7 Books That Changed The World
Reading is a very important skill to have. If a child is taught how to early enough, they’ll be far more interested in reading leading into their adult life. Those of us who enjoy literature quite a bit might be more familiar with “books that changed the world.” Here are some of the titles that had a big impact on our society:
1. 1984 by George Orwell
This was a very controversial book as it presented London’s future government in a bad light. In the title year of the book, citizens are watched over by the Thought Police who have skills bordering on mind-reading.
People are controlled by having their memories never properly function. After joining a secret organization known as The Brotherhood, main character Winston fights against the establishment along with his beloved Julia.
2. To Kill a Mockingbird by Harper Lee
Lee’s book tells of one lawyer’s bravery in the face of deep injustice and blind hatred. In addition to being translated into more than forty languages, it has also sold more than 30 million copies across the globe.
Through the eyes of a young girl, we are shown the story of her lawyer father who defends a black man he wholeheartedly believes is innocent of the violent crime he’s been accused of.
3. The Fellowship of The Ring by J.R.R. Tolkien
One Ring to rule them all, One Ring to find them, One Ring to bring them all and in the darkness bind them.
Long ago in the land of Middle Earth, rings were forged by Elven-smiths and given to each race. Sauron, the Dark Lord, sought to consolidate his power and control all races and has the One Ring forged.
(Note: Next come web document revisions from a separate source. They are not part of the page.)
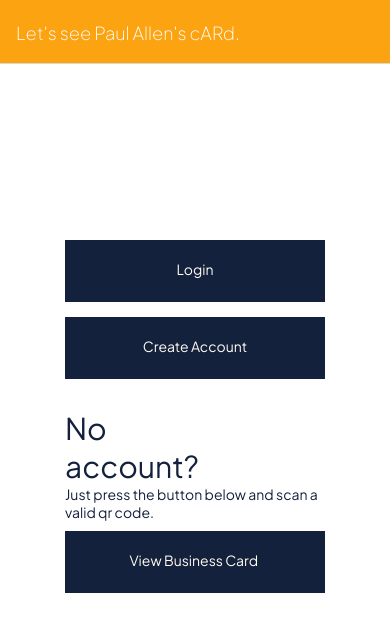
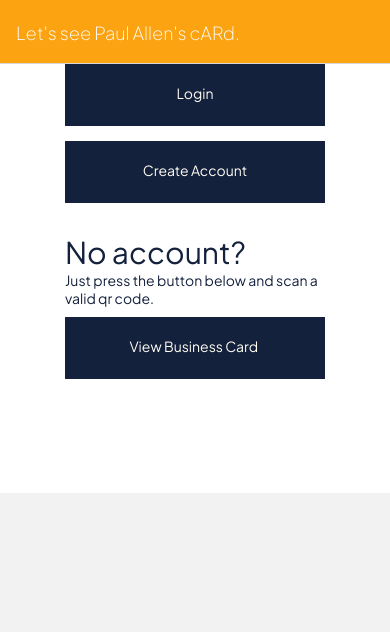
Before and after one commit to willjos/AR-business-cards-frontend, a React Native app in the folder AR-business-cards/: screen / in a window 390 px wide. Shown: the top 632 px of the page. Built offline with nearby package versions, Linux system fonts and the light colour scheme.

Commit message:
css final touches finished

```diff
--- a/AR-business-cards/components/UserLoginPage.js
+++ b/AR-business-cards/components/UserLoginPage.js
@@ -63,6 +63,7 @@ export default function UserLoginPage({
   }
 
   return (
+    <ScrollView>
       <View style={styles.container}>
         {loginButtonRender ? (
           <View>
@@ -79,7 +80,9 @@ export default function UserLoginPage({
           </View>
         ) : (
           <View>
-          <Text style={styles.loginText}>Log in to your existing account</Text>
+            <Text style={styles.loginText}>
+              Log in to your existing account
+            </Text>
             <TextInput
               style={styles.input}
               placeholder="Username"
@@ -181,6 +184,7 @@ export default function UserLoginPage({
           <View style={styles.ViewBusinessCardHairline}></View>
         </View>
       </View>
+    </ScrollView>
   );
 }
 
@@ -190,6 +194,7 @@ const styles = StyleSheet.create({
     backgroundColor: "#FFFFFF",
     alignItems: "center",
     justifyContent: "center",
+    height: 750,
   },
 
   input: {
@@ -229,7 +234,7 @@ const styles = StyleSheet.create({
     marginLeft: 0,
     color: "#14213D",
     fontSize: 30,
-    width: 140,
+    width: 200,
     fontFamily: "PlusJakartaSans",
   },
   noAccountMessageBottom: {
```
Lines whose indentation alone changed are shown as unchanged.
The ring was taken from him after the battle, cursing him to exist without physical form.
Eventually, the One Ring finds its way to Frodo Baggins, a hobbit who must go along with Gandalf the Grey and others to toss it into the fires of Mt. Doom and truly destroy the Dark Lord for good.
Tolkien’s book had such a large impact on the world, it spawned a series of movies games and even inspired other authors like Christopher Paolini to write the Eragon series.
4. The Hitchhiker’s Guide to The Galaxy by Douglas Adams
Just before his planet is set to be destroyed for an interstellar bypass, Earthling Arthur Dent is whisked away by Ford Prefect, a friend who conducts research for The Hitchhiker’s Guide to The Galaxy. Though, for the last decade, Dent assumed Prefect’s out-of-work actor persona was completely true.
After hitching a ride on an alien ship, the pair set off an insane journey across the universe meet Zaphod Beeblebrox, the President of the Galaxy, and Marvin the depressed robot.
5. Harry Potter and the Sorcerer’s Stone by J.K. Rowling
Harry Potter had no idea who or what he was. Aside from their names, he also had no idea who his parents were. One day, magical letters from Hogwarts began to flood his aunt and uncle’s home, much to their dismay.
When the young boy turned 11, a large man named Rubeus Hagrid burst into the house to deliver a message to Harry: he was a wizard and there was a class seat waiting for him at Hogwarts School of Witchcraft and Wizardry.
If you’re looking or a child-friendly series, this is a great one to pick up for your kids.
6. Carrie by Stephen King
Carrie was an awkward and lonely teenager constantly picked on by fellow classmates. What they don’t know is that she’s got a special gift: she has the ability to move things with her mind.
The problem is that she has trouble controlling it. After someone shows her kindness, she finally has a chance to be normal. But a cruel surprise planned by her classmates drives her to a level of horror and destructiveness only seen in nightmares.
7. The Jungle by Upton Sinclair
It is thanks to hard-hitting journalism that the standards in many industries have been changed. In 1906, Sinclair aimed to do the same with his book describing the exploitation, poverty, and terrible working conditions suffered by immigrants in the meat-packing industry of Chicago.
“I aimed for the public’s heart,” he once wrote, “and by accident, I hit it in the stomach.” Thanks to this book, the Meat Inspection Act was passed within a year of its release, along with the Pure Food and Drug Act.
You can thank this author for setting the groundwork for what would later be the Food and Drug Administration.